the last time I read Justice Society, which is surprising given that in its JSA incarnation, at least, this was one of my favorite titles (JSA: Stealing Thunder remains a classic -- and hey, DC, how about a JSA by Geoff Johns omnibus?). But the book's quality lessened in my opinion in Johns's switch from JSA to Justice Society, and my experience with writers Matt Sturges and Bill Willingham's work (Fables notwithstanding) and tepid early reviews of their run on this book made me slow to pick up this newest volume.
I finally read Justice Society of America: The Bad Seed in the lead-up to the Justice League/Justice Society crossover The Dark Things, and what I found is that I liked Bad Seed better than I thought I would. That Justice Society splits into two titles at the end of this story still seems like one Justice Society title more than DC Comics needs, but the reason for the split actually makes a lot of sense. Willingham and Sturges manage to create warring factions with the Justice Society without making any of the team members caricatures of themselves. I felt Willingham's writerly persona came through perhaps a bit too much, but otherwise Bad Seed is surprisingly compelling.

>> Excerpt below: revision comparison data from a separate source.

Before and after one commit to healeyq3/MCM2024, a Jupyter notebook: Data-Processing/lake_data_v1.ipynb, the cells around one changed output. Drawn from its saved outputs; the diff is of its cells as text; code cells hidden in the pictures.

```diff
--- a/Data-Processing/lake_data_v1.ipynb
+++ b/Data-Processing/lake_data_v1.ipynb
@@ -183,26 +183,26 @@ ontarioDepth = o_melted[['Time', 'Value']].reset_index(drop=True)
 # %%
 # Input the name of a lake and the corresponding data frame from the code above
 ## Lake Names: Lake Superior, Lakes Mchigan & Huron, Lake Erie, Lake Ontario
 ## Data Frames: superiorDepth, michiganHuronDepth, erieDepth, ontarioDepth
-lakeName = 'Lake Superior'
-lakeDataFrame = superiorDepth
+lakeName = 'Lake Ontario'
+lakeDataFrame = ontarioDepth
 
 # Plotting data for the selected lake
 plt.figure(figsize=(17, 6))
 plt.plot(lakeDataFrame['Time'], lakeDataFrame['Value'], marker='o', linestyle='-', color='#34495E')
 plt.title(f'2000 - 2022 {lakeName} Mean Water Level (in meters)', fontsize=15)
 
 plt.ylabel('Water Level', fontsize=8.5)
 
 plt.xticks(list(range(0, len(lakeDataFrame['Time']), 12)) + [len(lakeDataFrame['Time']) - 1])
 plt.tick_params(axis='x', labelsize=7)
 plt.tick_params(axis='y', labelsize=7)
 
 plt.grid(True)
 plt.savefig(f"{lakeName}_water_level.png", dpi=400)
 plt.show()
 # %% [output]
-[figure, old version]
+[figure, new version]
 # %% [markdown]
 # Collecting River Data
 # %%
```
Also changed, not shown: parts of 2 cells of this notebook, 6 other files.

Where Bad Seed works is in the conspiratorial attack against the Justice Society. The team is targeted by mysterious villains far earlier in the book than they realize, and the true intentions of the bad guys kept me guessing throughout. Mid-way through the book, there's a great sense of locked-room paranoia as the team interrogates one another to find the traitor among them (the tone is good, even if the traitor is obvious). Power Girl, Flash Jay Garrick, Jesse Quick, and others at moments do seem frightened, as if panicked, and this is a great shift for a team that starts the book almost overly self-assured.
Though there are plenty of ways in which the Justice Society fractures in this book, Willingham and Sturges represent the two sides most directly in the conflict between Wildcat and Magog. Magog is a relatively new (and therefore somewhat outcast) militaristic Society member, and Wildcat is the tough-as-nails, often gruff, former-heavyweight senior member -- in short, they're a lot alike. One could argue that Magog is a 1990s comics caricature, and the writers present Wildcat as overzealous in his attacking Magog, but it worked for me; they are enough the same as to convincingly show the Society turning against itself, whereas I didn't think the writers could convince me.
Especially when JSA became Justice Society, Geoff Johns injected a certain Normal Rockwell ethos to the stories; we saw the team help out at a fire station, for instance, and go with Stargirl to the dentist. This is well and good and different from other DC Universe titles, but it seems to stretch suspension of disbelief that an "actual" superhero team could get away with it for long. In that way, the Justice Society's split in this book feels rather natural; Magog expresses the audiences own misgivings about the direction of the Justice Society, and I do appreciate the way this plot puts focus on the title's incongruity.
The writers also consistently remembered that Power Girl is the Justice Society's chairwoman and presented her as in charge, which is a plus; as well, I liked their use of the new Dr. Fate (maybe hearkening to both writers' considerable work writing supernatural characters), and their portrayal of him as an inexperienced but ultra-powerful sorcerer learning the ropes.
Bad Seed's let-down, perhaps, is the villains themselves. The Justice Society fights a random assortment of villains from the silly, like Willingham's Tape Worm, to the powerful Eclipso whom the writers unfortunately also write as silly and cowardly. This "villain blitz" plot seemed cribbed whole cloth from a similar story Willingham wrote in Robin: Days of Fire and Madness, using many of the same villains, and one character even identifies Tape Worm as the villain "who fought Robin." Anyone who read Willingham's Shadowpact: The Pentacle Plot will recognize the team's traitor right away, and Kid Karnevil plus Tape Worm is a bit too much.
I like when writers use reoccurring characters amongst their work -- Greg Rucka does it to good effect between his Huntress, 52, and Question stories -- but Willingham's here seems gratuitous. There's so many more Justice Society-specific villains that this team can fight than Tape Worm, and Kid Karnevil is a rather incongruous choice; as compared to Rucka, Willingham does not seem to be telling large-canvas stories so much as plugging (or reusing) his earlier work, and the instances were so glaring as to take me out of the story.
That aside, however, I liked Justice Society: The Bad Seed. It has not the scope of Geoff Johns's JSA: Stealing Thunder, but there's nothing specifically embarrassing, for instance, to be found in this book; artist Jesus Merino remains consistent throughout, with some heavier inks toward the end that makes his work look like Howard Chaykin's (if you like that kind of thing). It might be a while before I pick up this title's spin-off book, JSA: All-Stars, as I'm not a big fan of Freddie Williams's art, but I'm in for Justice Society: Axis of Evil -- in part again because of Justice League: The Dark Things, but I'm looking forward to it more than I thought I would.
[Contains full covers]
What do you think of the new direction for Justice Society? Like it or hate it? Going to keep reading?